My children loved Veggie Tales. As parents, it was nice having a show for them to watch that we trusted, and they enjoyed. A few years ago, however, I was surprised to read Phil Vischer, the show’s creator, publicly criticizing his own wildly popular program. He said, “Wait a minute, did I just spend ten years persuading kids to behave Christianly without teaching them Christianity?” Vischer was noting the distinction between moral principles and saving faith and had concluded that his show focused on the former while ignoring the latter.
I like morality. If you give me a choice between a moral neighbor and an immoral neighbor, I’m going to choose the moral neighbor every single time. I’ve taught middle and high school students for five years. I’d much rather have a class full of moral students. Trust me, it makes life easier on everyone. But here’s something that may surprise you: morality doesn’t save.
In Acts 10, we meet a man named Cornelius. He’s a high-ranking Roman military officer and is described as “a devout man who feared God with all his household, gave alms generously to the people, and prayed continually to God” (v. 2). He’s a surprising figure—a Gentile who worshipped Israel’s God. Cornelius was the kind of dude you hoped would pick your kid to be on his Little League team. You would be happy if your kids hung out with his kids. You’d be thrilled if Cornelius lived next door.

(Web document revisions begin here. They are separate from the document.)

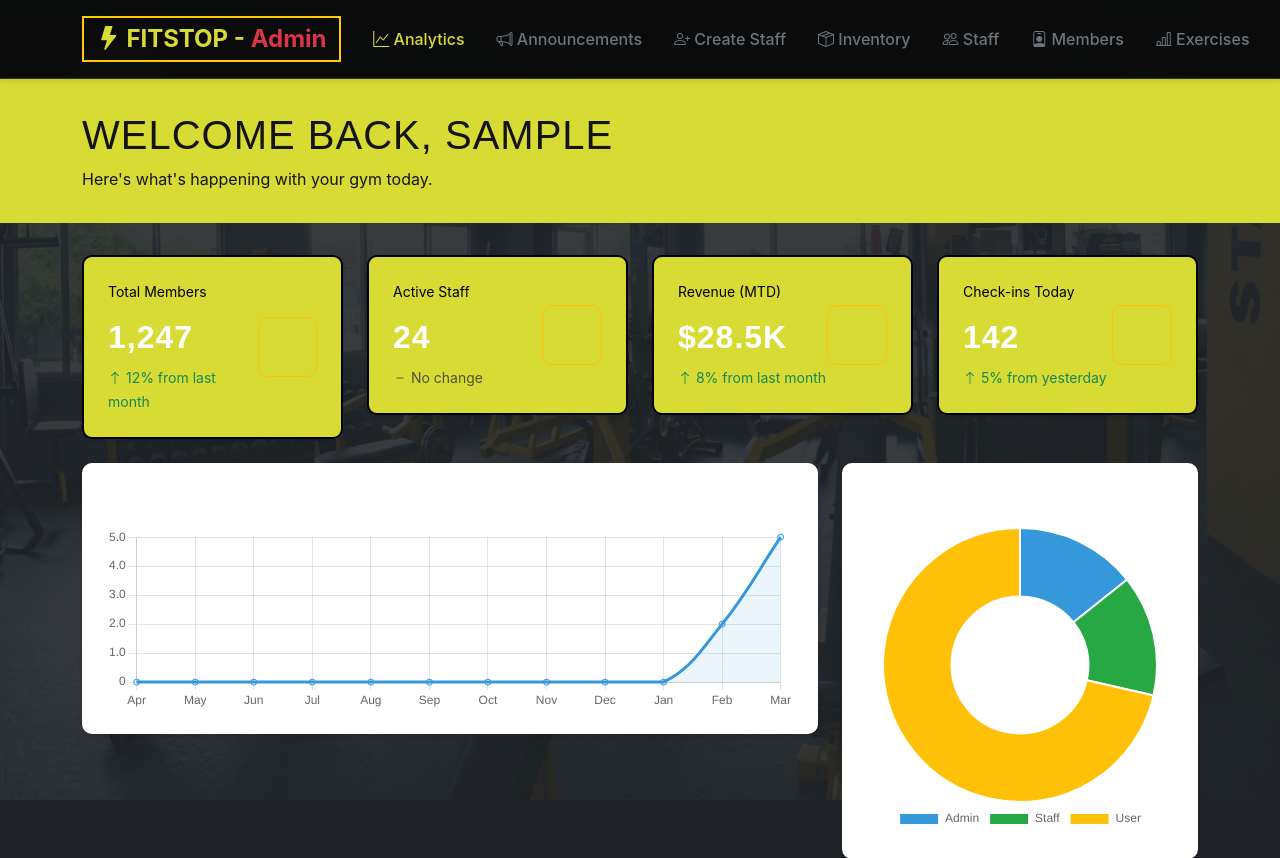
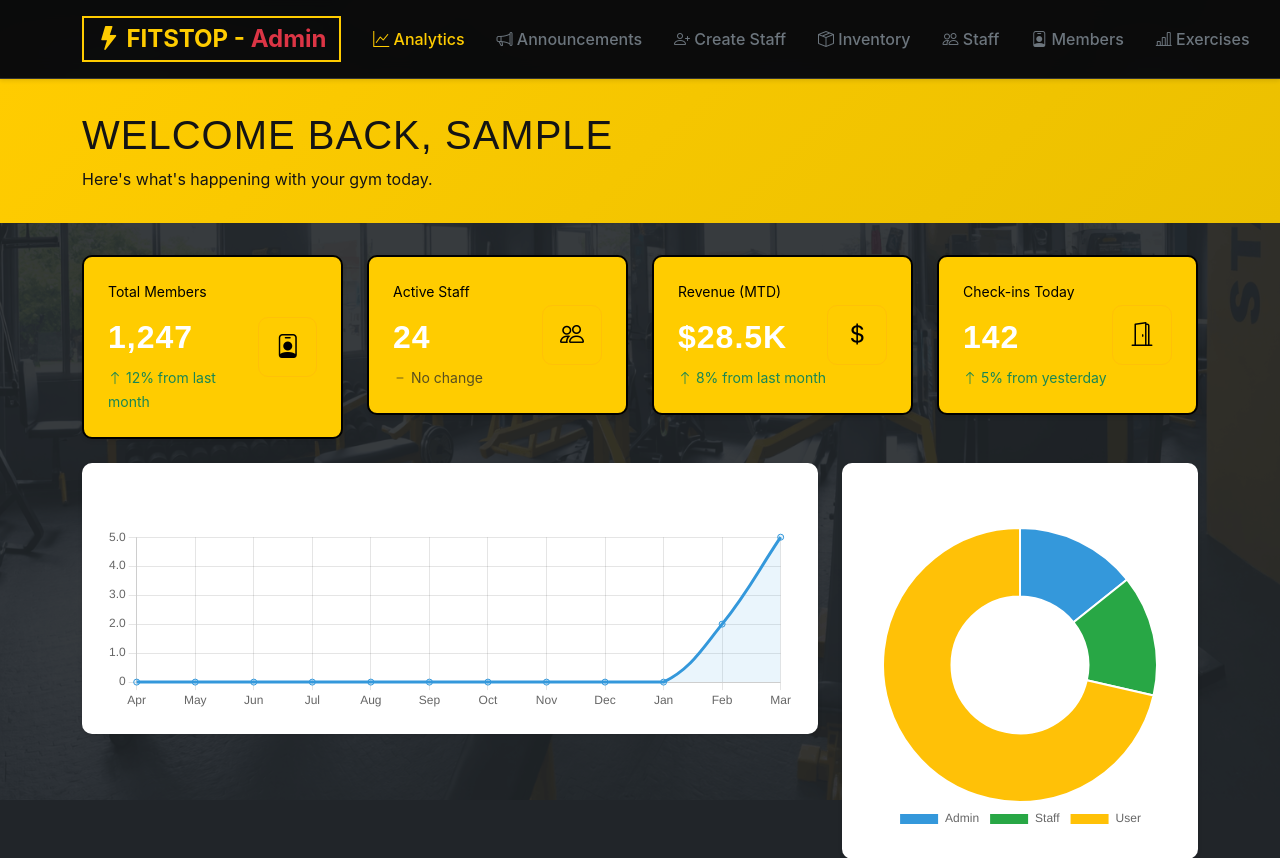
Before and after one commit to The-Dev-Panda/PROJECT-THESIS, a PHP site: page /admin/Admin_Landing_Page.php in a window 1280 px wide; the page is wider, and only the part inside the window is pictured. Shown: the top 858 px of that part. Run offline with PHP 8.4, Linux system fonts and the light colour scheme; the visitor is signed in with stand-in values (Sample User, id 1); data comes from the database, SQL or seed files in the repository.

Commit message:
color change

```diff
--- a/Login/Login_Page.php
+++ b/Login/Login_Page.php
@@ -57,7 +57,7 @@ if (isset($_SESSION["username"]) && $_SESSION["username"] != "") {
                             ?>
                             <div class="row mt-4">
                                 <input type="submit" value="Login" class="btn text-dark"
-                                    style="background-color:rgb(197, 184, 0);">
+                                    style="background-color:rgb(255, 204, 0);">
                             </div>
                         </div>
                     </form>
--- a/admin/styles.css
+++ b/admin/styles.css
@@ -48,7 +48,7 @@ body {
 .navbar-brand {
     font-weight: bold;
     font-size: 24px;
-    color: #d8db34 !important;
+    color: #FFCC00 !important;
 }
 .nav-link {
     color: #6c757d !important;
@@ -57,18 +57,18 @@ body {
     transition: all 0.3s;
 }
 .nav-link:hover, .nav-link.active {
-    color: #d8db34 !important;
+    color: #FFCC00 !important;
     border-radius: 5px;
 }
 .dashboard-header {
-    background: linear-gradient(135deg, #d8db34 0%, #d8db34 100%);
+    background: linear-gradient(135deg, #FFCC00 0%, #ebc000 100%);
     color: var(--bg-surface);
     padding: 2rem 0;
     margin-bottom: 2rem;
     border-bottom: 2px #000000;
 }
 .stat-card {
-    background: #d8db34;
+    background: #FFCC00;
     border: 2px solid black;
     border-radius: 10px;
     padding: 1.5rem;
@@ -81,7 +81,7 @@ body {
     box-shadow: 0 4px 8px rgba(0,0,0,0.15);
 }
 .stat-icon {
-    color: #d8db34;
+    color: #000000;
     width: 60px;
     height: 60px;
     border-radius: 10px;
@@ -106,7 +106,7 @@ body {
     box-shadow: 0 2px 4px rgba(0,0,0,0.1);
     margin-bottom: 1.5rem;
 }
-.bg-blue { background-color: #e3f2fd; color: #d8db34; }
+.bg-blue { background-color: #e3f2fd; color: #FFCC00; }
 .bg-green { background-color: #e8f5e9; color: #4CAF50; }
 .bg-orange { background-color: #fff3e0; color: #FF9800; }
 .bg-purple { background-color: #f3e5f5; color: #9C27B0; }
```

But Cornelius wasn’t saved. In fact, that’s what Acts 10 is all about. While he was clearly seeking God based on the knowledge available to him, he still lacked salvation. Acts 10 documents the story of God sending Peter to tell Cornelius and his household about Christ. Peter preached the gospel—explaining how Christ came to die and be raised for his forgiveness—and Cornelius responded in faith. By the end of the chapter, Cornelius is a baptized, Spirit-filled follower of Christ. Cornelius was not forgiven until he believed the message Peter delivered. His morality was useless to save him.
This message about the uselessness of morality to save is one we struggle to grasp. But here’s the key truth that may help us understand it: the righteousness that God demands is always more than any sinful human being can achieve. We’re used to comparing ourselves to other people and gaining assurance that we’re not as bad as those folks. But the Bible calls us to a higher standard. “You therefore must be perfect, as your heavenly Father is perfect” (Matthew 5:48). We were created to image God. The standard has never been the person standing next to us; it’s always been God.
I meet moral people all the time who are not Christians. Some of those folks are so moral that I feel insecure about my own character in comparison. But here’s the lesson Jesus keeps driving home: “Those who are well have no need of a physician, but those who are sick. I have not come to call the righteous but sinners to repentance” (Luke 5:31-32). We need Jesus because Jesus is the only one who has ever met the standard of God’s righteousness. We need Jesus because Jesus is the only one who made atonement for all the times we failed to be righteous enough. Salvation never came by morality. Salvation comes through Christ alone.
A lot of us operate with what I call “funeral theology.” Whenever someone dies, we begin searching for something good to say. No one likes to entertain the possibility that the person we love who just passed away might not be where we want them to be. So, we take comfort in all the good things they’ve done. And to be honest, for most people, we can find some nice things to say. Bob sure loved his grandkids. Susan had the kindest heart. Terry worked hard for one company for fifty years!
God offers us a surer hope. You don’t have to leave people guessing at your funeral. If you have Christ, you have salvation. You have his righteousness, his sacrificial death, and his resurrection hope. Don’t trust morality. Trust Christ.